Something always felt a bit out of place for me in Martin Scorsese’s brilliant “The King of Comedy”, just released on Blu-ray for the first time. I couldn’t put my finger on it but chalked it up to it being thematically ahead of its time in its investigation of the cult of personality that defines modern entertainment.
Star-Studded ‘Nine’ With Daniel Day-Lewis Delivers Grand Musical Spectacle
CHICAGO – Rob Marshall’s highly anticipated “Nine” isn’t quite the complete piece that it could have been, but its flaws are easy to overlook in favor of the spectacle of old-fashioned, pure entertainment. It is what so many musicals are remembered for being: a series of memorable moments, the toe-tapping sum of which makes a missed beat or two easier to overlook. “Nine” has flaws, but I was too busy humming with the energy of this vibrant, eccentric piece of musical entertainment to really care.
“Nine” is a beautifully made film about both the pitfalls and the benefits of being deemed a creative genius. Loosely based on Federico Fellini’s “8 1/2,” “Nine” tells the tale of the creative crisis of Guido Contini (Daniel Day-Lewis), one of the most respected filmmakers in the world. He’s scheduled to start work on his next masterpiece but completely crippled by a creative block.
Guido (Daniel Day-Lewis) agonizes over starting his new film in Guido's Song (musical number), from Nine.
Photo credit: David James and The Weinstein Company
To get the creative juices flowing, Guido begins a journey through song that details the stories of some of the women who have made him such a powerful man. In the opening number, the women who have (or will) serve as Contini’s muses step forward in an elaborate group number on Contini’s Cinecitta set.
The women of “Nine” are clearly archetypes of the women who influence many creative powers - the wife (Marion Cotillard), the mistress (Penelope Cruz), the muse (Nicole Kidman), the mother (Sophia Loren), the friend (Judi Dench), the fling (Kate Hudson), and the teacher (Fergie). We will meet several of these women outside of Guido’s memories, but the construct of the opening number makes clear that the line between reality and fantasy will be blurry at best, with most of the musical numbers taking place on Contini’s set.
Day-Lewis cleverly plays Contini as a self-aware, neurotic mess, as opposed to the sleazy ladies man that a number of lesser actors could have easily turned this character into. He knows what to say to make the ladies swoon, but he’s crippled by his own lack of self-confidence, almost too keenly aware that he’s really nothing without the women in his life.

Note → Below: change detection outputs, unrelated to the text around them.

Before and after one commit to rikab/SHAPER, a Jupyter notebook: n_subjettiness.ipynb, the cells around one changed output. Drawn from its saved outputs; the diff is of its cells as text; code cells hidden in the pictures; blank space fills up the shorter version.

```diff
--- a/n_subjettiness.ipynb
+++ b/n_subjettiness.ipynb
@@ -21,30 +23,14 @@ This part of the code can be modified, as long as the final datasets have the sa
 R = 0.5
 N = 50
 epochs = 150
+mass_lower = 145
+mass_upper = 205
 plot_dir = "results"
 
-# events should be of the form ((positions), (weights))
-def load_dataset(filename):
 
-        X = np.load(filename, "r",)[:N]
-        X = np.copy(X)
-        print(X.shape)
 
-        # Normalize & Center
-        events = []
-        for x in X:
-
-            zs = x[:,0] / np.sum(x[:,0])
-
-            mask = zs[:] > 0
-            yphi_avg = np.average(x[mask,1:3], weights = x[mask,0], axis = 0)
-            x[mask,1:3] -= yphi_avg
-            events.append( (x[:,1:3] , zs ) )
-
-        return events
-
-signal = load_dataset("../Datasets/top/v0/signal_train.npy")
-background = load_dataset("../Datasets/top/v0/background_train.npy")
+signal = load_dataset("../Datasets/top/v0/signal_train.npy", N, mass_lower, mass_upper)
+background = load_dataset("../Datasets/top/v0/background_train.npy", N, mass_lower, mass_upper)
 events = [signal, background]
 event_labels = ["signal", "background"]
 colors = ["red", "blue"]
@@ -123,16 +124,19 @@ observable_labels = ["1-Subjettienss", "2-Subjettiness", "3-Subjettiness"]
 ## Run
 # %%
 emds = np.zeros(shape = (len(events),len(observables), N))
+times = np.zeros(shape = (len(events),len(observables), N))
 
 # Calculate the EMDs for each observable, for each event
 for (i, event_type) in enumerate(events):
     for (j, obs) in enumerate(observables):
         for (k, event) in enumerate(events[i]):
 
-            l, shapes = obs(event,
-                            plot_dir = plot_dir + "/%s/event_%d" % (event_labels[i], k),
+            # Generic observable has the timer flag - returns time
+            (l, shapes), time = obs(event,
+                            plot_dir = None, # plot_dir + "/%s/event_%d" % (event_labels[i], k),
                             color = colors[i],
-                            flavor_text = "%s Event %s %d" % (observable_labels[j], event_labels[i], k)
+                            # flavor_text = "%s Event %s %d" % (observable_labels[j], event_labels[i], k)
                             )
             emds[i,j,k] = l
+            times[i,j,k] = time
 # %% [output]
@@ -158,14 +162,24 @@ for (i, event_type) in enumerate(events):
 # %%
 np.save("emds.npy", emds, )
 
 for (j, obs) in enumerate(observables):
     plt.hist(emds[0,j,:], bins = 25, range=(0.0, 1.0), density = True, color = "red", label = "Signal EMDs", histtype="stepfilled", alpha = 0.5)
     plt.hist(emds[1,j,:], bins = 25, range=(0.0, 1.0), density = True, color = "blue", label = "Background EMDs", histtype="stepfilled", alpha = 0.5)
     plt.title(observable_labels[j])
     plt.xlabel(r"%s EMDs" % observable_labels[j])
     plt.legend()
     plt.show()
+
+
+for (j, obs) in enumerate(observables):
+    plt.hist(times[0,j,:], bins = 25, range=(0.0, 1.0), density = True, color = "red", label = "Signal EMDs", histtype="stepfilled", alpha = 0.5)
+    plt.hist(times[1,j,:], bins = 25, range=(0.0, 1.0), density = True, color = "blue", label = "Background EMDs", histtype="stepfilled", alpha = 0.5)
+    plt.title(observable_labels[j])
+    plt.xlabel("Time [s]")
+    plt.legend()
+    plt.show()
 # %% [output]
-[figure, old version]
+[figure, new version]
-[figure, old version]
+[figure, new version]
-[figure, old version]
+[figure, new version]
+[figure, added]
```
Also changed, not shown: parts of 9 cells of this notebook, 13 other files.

When writer’s block strikes him, he retreats to the beauty of the seaside and into the arms of the tempestuous Carla (Cruz). Introduced in the sexiest musical number in years (“A Call From the Vatican”), Cruz is typically fantastic, taking a part that could have been nothing but pure sex and shading it with the melancholy of a woman who knows she will never stand next to the man she loves when he walks the red carpet.
Carla (Penélope Cruz) performs A Call From The Vatican (musical number) in Nine.
Photo credit: David James and The Weinstein Company
From here, each woman gets a turn in the spotlight. Judi Dench steps forward for a bit about using sexuality in art called “Folies Bergeres”; Fergie nails arguably the catchiest tune in the piece, “Be Italian,” a flashback number to the woman who taught young Guido about sex; Kate Hudson delivers the Golden Globe-nominated “Cinema Italiano”; Sophia Loren has the maternal flashback number “Guarda la luna”; Nicole Kidman tackles “Unusual Way”. Finally, Marion Cotillard steals the film not once but twice with the two most emotionally resonant numbers in the piece - “My Husband Makes Movies” and “Take It All,” both making heart-breakingly clear what being the wife to a man like Guido Contini has done to her.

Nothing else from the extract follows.